Collection of a community’s assessments is critical to maintaining a steady flow of income to support the association’s maintenance responsibilities and maintain the association’s overall fiscal health. Yet with the more urgent day-to-day demands on property managers and volunteer board members, collections can often be neglected or completely overlooked.
On day one, new board members should evaluate the association’s accounts receivable aging report, its internal collections policy, and the governing documents. If delinquencies are rampant, it is possible that the collections policy may be inconsistently applied. If an association has recently decided to crack down on delinquencies, it must be sure to adopt a clear collections policy and share that collections policy with owners prior to implementation. The board will need to make sure that the collections strategy also includes a plan to combat recidivism, including acceleration or shortening the time for turnover of an account to collections. The board should also appoint either one person or a team to oversee collections, including the timing of sending late letters and turnover of accounts to your collections attorney. This person or representative of the team should provide a substantive report at each board meeting detailing their efforts.
So, when is it time for turnover? If the board has sent courtesy letters, and the owner has still made no effort to pay the outstanding balance, the next step is turnover to the Association’s collections attorney, right? Not necessarily. Turnover to a collections attorney should only occur if the board has a policy in place stating when and under what parameters an account would be turned over for collections to ensure all owners similarly situated are receiving the same treatment. Accounts can also be turned over on a case-by-case basis, but this can lead to inconsistent application of the collections policy and should be avoided.
The foundation of your collections attorney’s case will be the ledger provided. It should start with a zero balance so the attorney can be sure that the association has calculated interest correctly and all payments have been correctly applied. While open balance ledgers can be helpful to the board, your collections attorney will want a ledger that itemizes the charges and credits in chronological order. Beginning balances will need to be supplemented with older ledgers. The posting date of each charge should reflect the due date and not the date the assessment or charge was levied.
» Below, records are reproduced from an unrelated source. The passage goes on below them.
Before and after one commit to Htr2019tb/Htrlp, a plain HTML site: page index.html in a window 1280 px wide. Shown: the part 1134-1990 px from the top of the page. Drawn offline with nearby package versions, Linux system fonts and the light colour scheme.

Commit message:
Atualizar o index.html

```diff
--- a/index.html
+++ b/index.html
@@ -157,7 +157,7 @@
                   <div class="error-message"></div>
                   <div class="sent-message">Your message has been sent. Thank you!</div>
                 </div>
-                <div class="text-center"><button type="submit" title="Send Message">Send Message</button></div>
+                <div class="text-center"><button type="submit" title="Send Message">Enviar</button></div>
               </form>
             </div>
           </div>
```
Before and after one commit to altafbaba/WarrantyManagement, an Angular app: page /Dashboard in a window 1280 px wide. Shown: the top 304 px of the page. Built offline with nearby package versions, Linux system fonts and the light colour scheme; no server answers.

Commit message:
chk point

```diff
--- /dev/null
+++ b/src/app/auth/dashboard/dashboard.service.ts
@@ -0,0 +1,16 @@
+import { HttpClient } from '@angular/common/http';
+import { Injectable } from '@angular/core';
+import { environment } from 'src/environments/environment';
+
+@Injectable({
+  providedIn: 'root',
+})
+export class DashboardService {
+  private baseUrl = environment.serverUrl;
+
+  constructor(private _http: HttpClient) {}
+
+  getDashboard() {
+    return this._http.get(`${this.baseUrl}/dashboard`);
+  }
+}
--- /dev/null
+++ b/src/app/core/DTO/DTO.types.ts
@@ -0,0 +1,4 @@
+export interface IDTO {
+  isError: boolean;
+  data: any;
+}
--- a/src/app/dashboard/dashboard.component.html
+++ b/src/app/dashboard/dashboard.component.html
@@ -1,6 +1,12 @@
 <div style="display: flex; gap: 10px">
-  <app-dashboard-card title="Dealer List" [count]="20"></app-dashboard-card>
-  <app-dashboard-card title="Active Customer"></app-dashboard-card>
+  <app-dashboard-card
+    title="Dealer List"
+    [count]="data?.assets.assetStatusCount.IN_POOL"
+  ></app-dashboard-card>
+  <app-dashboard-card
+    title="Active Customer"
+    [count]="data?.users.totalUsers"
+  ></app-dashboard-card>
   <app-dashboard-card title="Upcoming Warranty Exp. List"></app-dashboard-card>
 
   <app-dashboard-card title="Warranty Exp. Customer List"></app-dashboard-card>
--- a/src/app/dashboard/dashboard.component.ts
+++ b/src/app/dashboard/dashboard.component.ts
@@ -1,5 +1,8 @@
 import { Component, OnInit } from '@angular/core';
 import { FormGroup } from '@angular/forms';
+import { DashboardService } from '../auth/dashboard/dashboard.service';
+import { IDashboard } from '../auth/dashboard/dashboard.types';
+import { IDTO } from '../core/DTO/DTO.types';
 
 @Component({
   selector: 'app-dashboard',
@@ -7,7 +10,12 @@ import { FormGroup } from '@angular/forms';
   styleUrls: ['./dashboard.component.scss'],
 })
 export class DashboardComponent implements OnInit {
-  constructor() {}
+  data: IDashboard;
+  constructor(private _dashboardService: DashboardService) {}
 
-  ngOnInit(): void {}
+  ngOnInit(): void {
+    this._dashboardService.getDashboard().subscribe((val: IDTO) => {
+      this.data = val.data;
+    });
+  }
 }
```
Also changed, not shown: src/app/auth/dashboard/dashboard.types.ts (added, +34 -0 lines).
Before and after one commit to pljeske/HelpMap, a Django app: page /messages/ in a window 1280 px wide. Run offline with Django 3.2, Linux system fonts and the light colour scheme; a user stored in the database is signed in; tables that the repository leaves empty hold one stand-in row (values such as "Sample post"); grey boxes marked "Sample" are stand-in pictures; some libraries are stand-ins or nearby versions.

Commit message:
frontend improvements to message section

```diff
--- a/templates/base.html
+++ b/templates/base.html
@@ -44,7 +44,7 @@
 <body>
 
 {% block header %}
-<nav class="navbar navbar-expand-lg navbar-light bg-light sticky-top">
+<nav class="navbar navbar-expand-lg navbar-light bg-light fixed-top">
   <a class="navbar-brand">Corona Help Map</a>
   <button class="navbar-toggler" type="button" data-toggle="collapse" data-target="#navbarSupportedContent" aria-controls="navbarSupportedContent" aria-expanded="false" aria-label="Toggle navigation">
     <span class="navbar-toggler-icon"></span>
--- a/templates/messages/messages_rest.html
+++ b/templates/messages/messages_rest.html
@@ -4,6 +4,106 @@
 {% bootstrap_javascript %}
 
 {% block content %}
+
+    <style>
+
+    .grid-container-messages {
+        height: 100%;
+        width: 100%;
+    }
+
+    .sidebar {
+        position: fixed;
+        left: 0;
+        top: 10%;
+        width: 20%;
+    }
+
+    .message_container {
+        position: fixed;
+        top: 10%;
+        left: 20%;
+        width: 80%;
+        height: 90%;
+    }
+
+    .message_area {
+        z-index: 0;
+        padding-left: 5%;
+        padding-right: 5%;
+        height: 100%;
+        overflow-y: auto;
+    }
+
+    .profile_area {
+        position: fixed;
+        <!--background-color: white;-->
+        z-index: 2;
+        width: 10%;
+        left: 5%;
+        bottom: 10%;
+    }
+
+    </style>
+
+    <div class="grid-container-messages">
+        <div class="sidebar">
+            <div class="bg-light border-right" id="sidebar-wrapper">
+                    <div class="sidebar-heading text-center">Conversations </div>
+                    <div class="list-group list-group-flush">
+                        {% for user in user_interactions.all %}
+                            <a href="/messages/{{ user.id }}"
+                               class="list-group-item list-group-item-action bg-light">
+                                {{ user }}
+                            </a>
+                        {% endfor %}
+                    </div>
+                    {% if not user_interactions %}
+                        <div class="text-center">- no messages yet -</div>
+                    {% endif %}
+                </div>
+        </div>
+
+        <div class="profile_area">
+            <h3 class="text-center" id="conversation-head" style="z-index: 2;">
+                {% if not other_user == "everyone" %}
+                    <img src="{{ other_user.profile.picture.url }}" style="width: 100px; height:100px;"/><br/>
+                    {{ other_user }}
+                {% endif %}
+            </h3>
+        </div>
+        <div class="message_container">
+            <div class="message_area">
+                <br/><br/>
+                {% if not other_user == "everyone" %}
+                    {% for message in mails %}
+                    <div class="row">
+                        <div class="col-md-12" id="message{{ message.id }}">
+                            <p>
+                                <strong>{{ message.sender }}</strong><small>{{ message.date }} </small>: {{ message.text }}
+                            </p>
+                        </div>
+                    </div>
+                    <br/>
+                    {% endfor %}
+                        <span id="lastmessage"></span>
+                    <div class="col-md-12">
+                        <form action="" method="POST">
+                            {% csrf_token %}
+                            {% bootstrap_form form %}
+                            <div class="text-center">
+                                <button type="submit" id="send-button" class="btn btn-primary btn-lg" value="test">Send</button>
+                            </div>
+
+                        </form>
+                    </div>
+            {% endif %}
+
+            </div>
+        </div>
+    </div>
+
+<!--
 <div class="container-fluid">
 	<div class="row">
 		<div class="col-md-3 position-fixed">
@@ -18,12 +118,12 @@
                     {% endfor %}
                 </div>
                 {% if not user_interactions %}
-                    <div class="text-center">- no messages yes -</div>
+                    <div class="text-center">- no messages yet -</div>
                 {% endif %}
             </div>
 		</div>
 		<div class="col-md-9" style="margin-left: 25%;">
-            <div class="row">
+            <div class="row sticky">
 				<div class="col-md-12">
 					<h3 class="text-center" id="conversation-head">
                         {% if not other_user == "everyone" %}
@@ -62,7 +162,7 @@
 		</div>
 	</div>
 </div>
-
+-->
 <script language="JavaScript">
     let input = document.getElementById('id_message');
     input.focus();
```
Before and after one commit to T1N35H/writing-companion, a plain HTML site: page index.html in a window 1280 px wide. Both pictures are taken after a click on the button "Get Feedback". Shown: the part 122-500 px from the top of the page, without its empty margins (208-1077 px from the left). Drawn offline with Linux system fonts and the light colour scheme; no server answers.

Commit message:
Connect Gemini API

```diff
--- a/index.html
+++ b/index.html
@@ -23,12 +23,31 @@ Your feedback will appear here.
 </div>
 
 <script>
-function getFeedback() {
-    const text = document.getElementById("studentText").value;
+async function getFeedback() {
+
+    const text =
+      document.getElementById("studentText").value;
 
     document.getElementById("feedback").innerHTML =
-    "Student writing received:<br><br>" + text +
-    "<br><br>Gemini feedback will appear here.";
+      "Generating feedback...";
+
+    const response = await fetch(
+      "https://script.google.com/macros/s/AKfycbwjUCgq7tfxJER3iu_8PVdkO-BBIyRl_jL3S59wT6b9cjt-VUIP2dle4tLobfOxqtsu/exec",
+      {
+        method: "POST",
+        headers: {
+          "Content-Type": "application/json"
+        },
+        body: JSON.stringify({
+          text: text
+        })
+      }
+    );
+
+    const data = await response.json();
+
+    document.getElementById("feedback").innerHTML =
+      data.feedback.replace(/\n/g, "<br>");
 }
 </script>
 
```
It’s important to be clear about the association’s goals with the attorney. The collections attorney has several tools available to compel an owner to be in compliance, but there is no one-size-fits-all approach. The more you know about each delinquent owner, the better the strategy session can be with the collections attorney.